■ TASK GOAL ■
Each line in the entries below that holds the string "README" must be copied.

■ DATA EXCERPTS ■
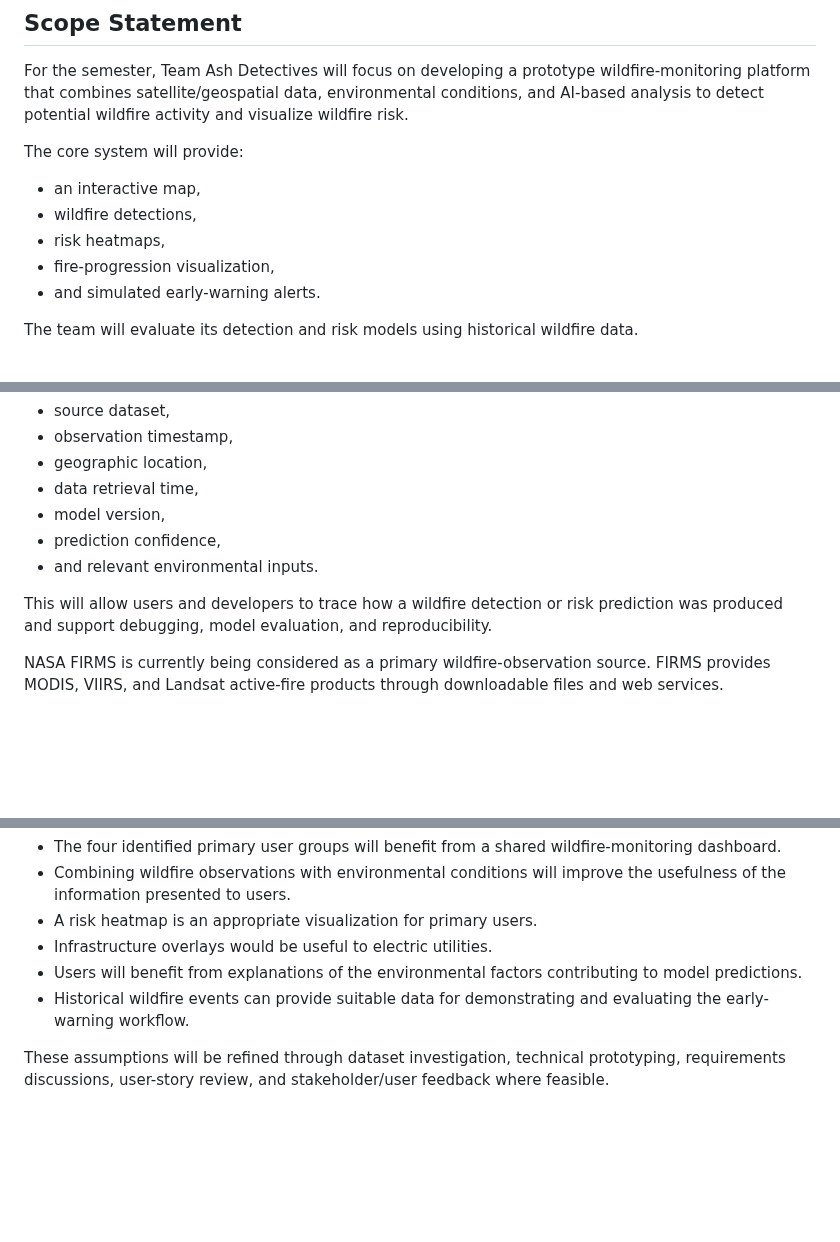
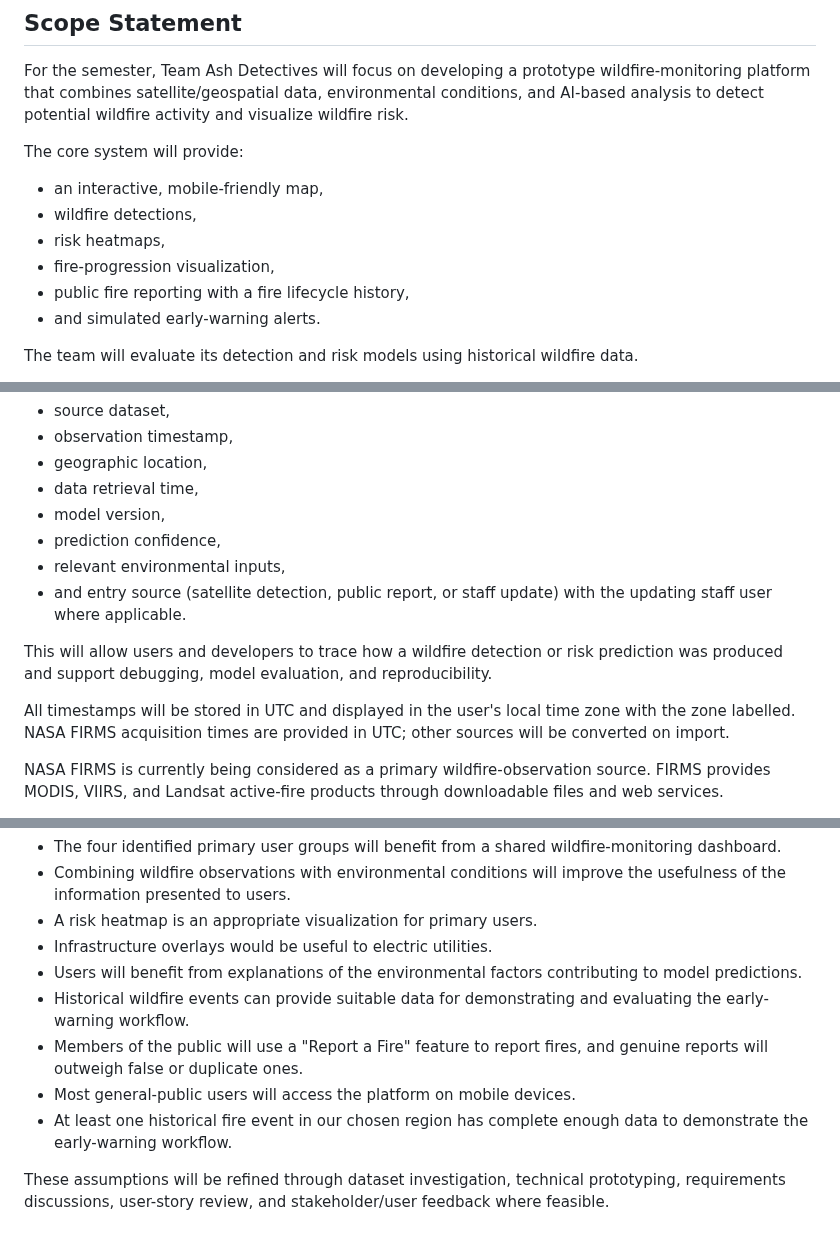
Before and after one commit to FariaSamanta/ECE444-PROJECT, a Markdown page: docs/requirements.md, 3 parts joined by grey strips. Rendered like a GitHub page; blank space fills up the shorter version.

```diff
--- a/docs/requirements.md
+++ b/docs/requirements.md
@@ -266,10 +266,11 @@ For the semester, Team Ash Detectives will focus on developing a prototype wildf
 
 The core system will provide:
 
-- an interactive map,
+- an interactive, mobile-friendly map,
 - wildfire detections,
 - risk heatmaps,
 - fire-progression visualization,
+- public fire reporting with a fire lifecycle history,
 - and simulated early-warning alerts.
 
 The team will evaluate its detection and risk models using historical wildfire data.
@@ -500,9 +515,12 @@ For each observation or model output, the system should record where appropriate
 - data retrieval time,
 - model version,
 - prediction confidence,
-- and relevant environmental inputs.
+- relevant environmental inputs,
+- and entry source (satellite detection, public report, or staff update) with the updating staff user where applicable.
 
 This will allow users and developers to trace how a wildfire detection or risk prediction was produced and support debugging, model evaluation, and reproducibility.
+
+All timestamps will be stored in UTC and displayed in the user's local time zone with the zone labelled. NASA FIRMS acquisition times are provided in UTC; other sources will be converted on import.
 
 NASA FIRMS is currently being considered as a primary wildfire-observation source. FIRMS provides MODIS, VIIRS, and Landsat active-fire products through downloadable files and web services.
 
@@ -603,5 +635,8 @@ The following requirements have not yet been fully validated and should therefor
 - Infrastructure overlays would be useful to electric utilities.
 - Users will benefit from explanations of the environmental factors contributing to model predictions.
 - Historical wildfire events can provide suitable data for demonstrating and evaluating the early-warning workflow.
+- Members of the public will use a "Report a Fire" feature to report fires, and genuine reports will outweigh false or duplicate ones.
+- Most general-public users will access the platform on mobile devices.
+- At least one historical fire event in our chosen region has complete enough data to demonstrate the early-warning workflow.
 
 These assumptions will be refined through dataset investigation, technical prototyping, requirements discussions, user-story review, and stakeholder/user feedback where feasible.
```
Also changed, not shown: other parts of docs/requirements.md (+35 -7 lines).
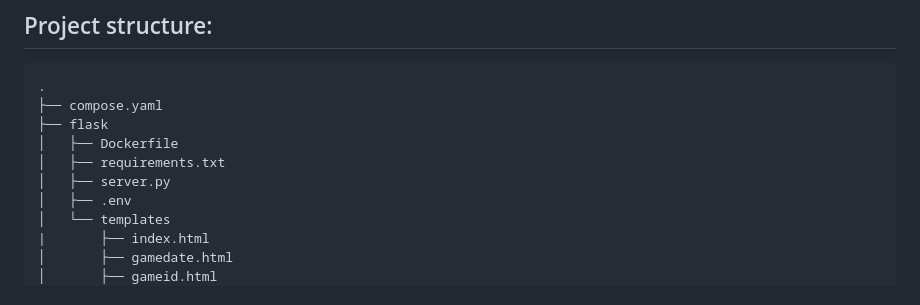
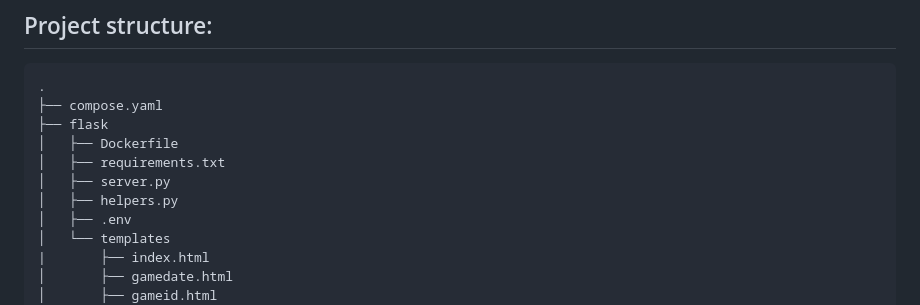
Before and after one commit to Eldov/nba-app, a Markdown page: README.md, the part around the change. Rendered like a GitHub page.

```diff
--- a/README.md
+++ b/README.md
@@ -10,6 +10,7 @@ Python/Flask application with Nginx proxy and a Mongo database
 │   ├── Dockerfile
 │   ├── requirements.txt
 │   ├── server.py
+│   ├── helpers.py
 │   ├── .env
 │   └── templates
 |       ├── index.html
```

■ EXERCISE OUTPUT ■
Before and after one commit to Eldov/nba-app, a Markdown page: README.md, the part around the change. Rendered like a GitHub page.
--- a/README.md
+++ b/README.md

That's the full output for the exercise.